If I should somehow forget the time my means of escape will approach the island, there are speakers scattered everywhere, interrupting my moments of zen as I gaze longingly at the fish in the shallow waters of the northern coast, reminding me of noon with a siren that should be reserved for warnings of incoming enemy aircraft.
Despite the inconveniences this technology may bring those truly seeking to get away, it provides many wonders in return.
The tenmondai (天文台, observatory) allows sights not long realized by human eyes to come into focus, humbled by our desire to reach into the unknown. The craters of the moon as clear as if we were in an Apollo spacecraft on approach. Two stars caught in each other’s gravitational pull over two hundred million light-years away, yet close enough to touch in my mind.
And the opportunities it affords by allowing me to come into contact with fellow travelers and residents alike…
Onsen-goers who enjoy the not-so-tepid sulfurous waters of the Nishiku (西区) and Higashiku (東区) hot springs, milky-white from the effects of dormant Ontake (御岳). One of the few native children, giggling as her father makes sure she bathes properly, unabashed in the presence of so many others.

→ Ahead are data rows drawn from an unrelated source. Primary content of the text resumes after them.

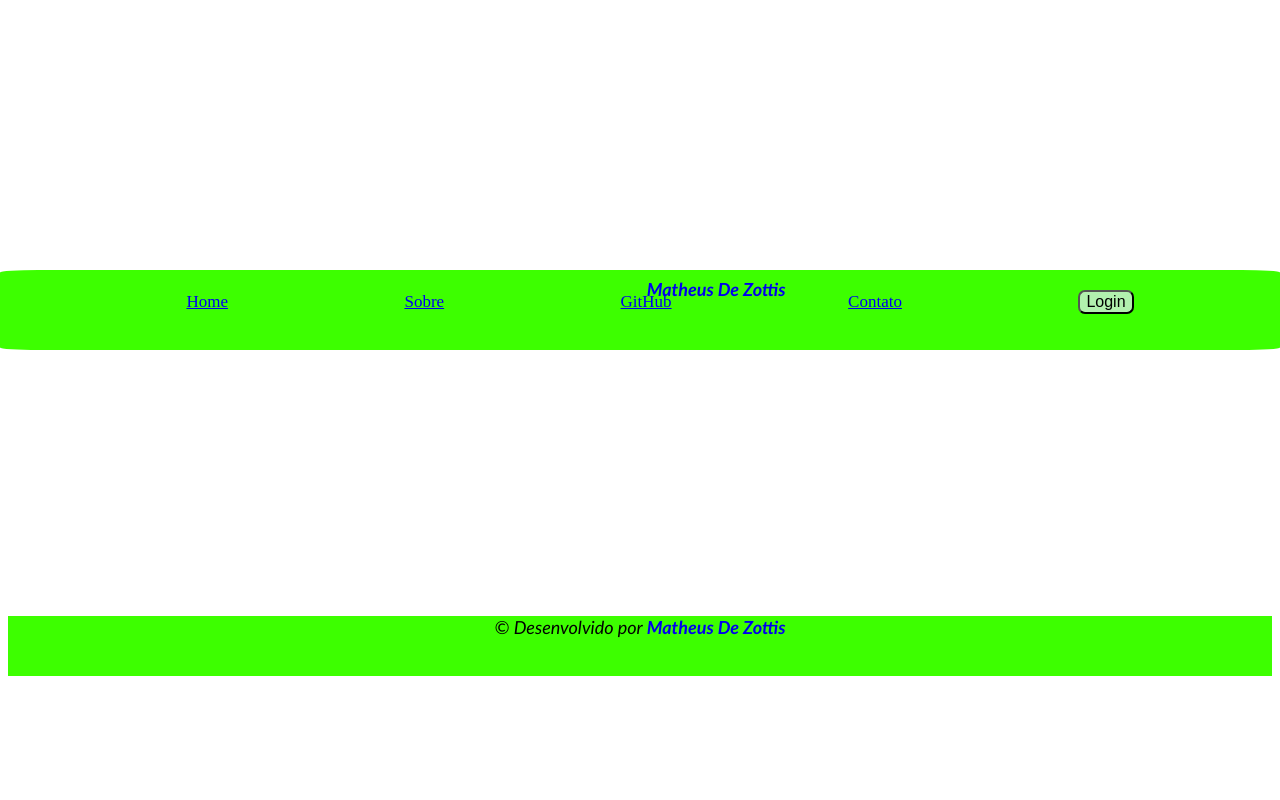
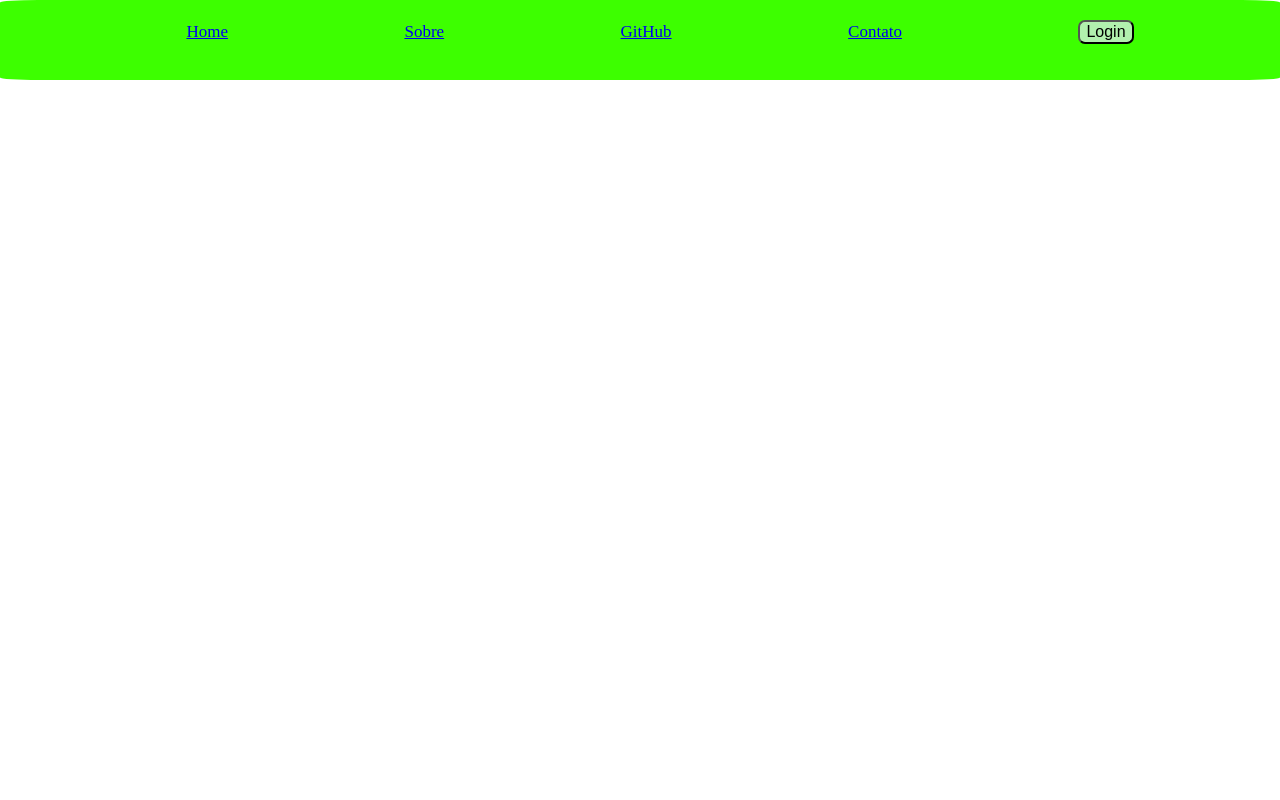
Before and after one commit to MatheusDeZottis/Projeto_vue, a Vue app: page /footer in a window 1280 px wide. Shown: the top 800 px of the page. Built offline with nearby package versions, Linux system fonts and the light colour scheme.

Commit message:
Finalizando a estilização do footer em relação minha primeira página deixei ele fixo no final da main

```diff
--- a/src/components/Footer.vue
+++ b/src/components/Footer.vue
@@ -16,23 +16,26 @@
 
 <style scoped>
 
-.Rodape {
+ .Rodape {
+
+    position: absolute;
     width: 100%;
-    height: 60px;
-    margin-top: 22%;
-    margin-bottom: 2%;
-    margin-left: 0%;
-    margin-left: 0%;
+    height: 80px;
+    margin-top: 100%;
+
     text-align: center;
     background-color: #3dff00;
     display: block;
+    z-index: 1000; /* faz que o rodapé fique em cima dee outros elementos caso seja necessario */
 
 
 }
 
 
+
 a {
     text-decoration: none;
+
 }
 
 #text_rodape {
@@ -44,14 +47,16 @@ a {
 
 }
 
+
 #link_footer {
+
     position: relative;
     display: inline-block;
     color: #000000;
     text-decoration: none;
     font-size: 18px;
     font-weight: bold;
-    transition: color 0.3s ease;
+    transition: color 0.7s ease;
 
 }
 
@@ -62,7 +67,7 @@ a {
     height: 2px;
     bottom: 0;
     left: 0;
-    background-color: #ff3300;
+    background-color: #ff0800;
     transition: width 0.3s ease;
 
 }
@@ -76,8 +81,11 @@ a {
 }
 
 
+
 </style>
 
 <script>
 
+
+
 </script>
```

I know I’m still new to this world, a child attempting to understand divine intent. There are still those that came before me to this island, wanderlust and courage in their hearts, inspiration in their eyes.
Their descendents follow their footsteps to honor the memory. A family of five brothers and sisters retrace the journey their parents undertook in 1946. At a time in postwar Japan, when Okinawa remained in seige and overseas travel was questionable, a single family set out to explore their homeland to remind them that despite the horrors of war and whatever changes lay in the future of their country, some aspects of culture are eternal. Some things cannot be taken away by force, a broken spirit, or a great loss. The feelings we hold, the memories we cherish, that adventurous desire to prove our self-worth and break boundaries some dare not.
It takes 7 hours 20 minutes to reach Nakanoshima from Kagoshima South Dwarf, at a roundtrip cost of ¥12,020. As I mentioned, there is currently a lot of construction going on all over the island… a surprising amount. The onsen are free and very nice; sulfuric and mineral-rich. The people are friendly and few. It’s about 8.5 km from the Nishiku area (literally “western district”) to the top of Ontake, but the view of the island is well worth it; it’s completely unrestricted up there; if you like, you can sacrifice yourself to the volcano in one of the five or six fissures, but I wouldn’t recommend it.
The observatory is definitely worth a view; it’s open from 7:30 PM to 11:30 PM Weds-Sat, but you need to get the attention of the man running the place; he might not have it open if there don’t appear to be any visitors:
Overall, this is just a pleasant stretch of farmland filled with retired couples and a few families wanting a safe life for their kids. Most of the walking is restricted to the paved road – believe me, you don’t want to try to navigate the dense bamboo – but the northern side is very quiet and scenic; be sure to take most of the morning and afternoon to trudge out to the northeast cape (セリ岬).
Profile page on the Tokara website
Nakanoshima Junior High and Primary School
(apparently, there are nine students)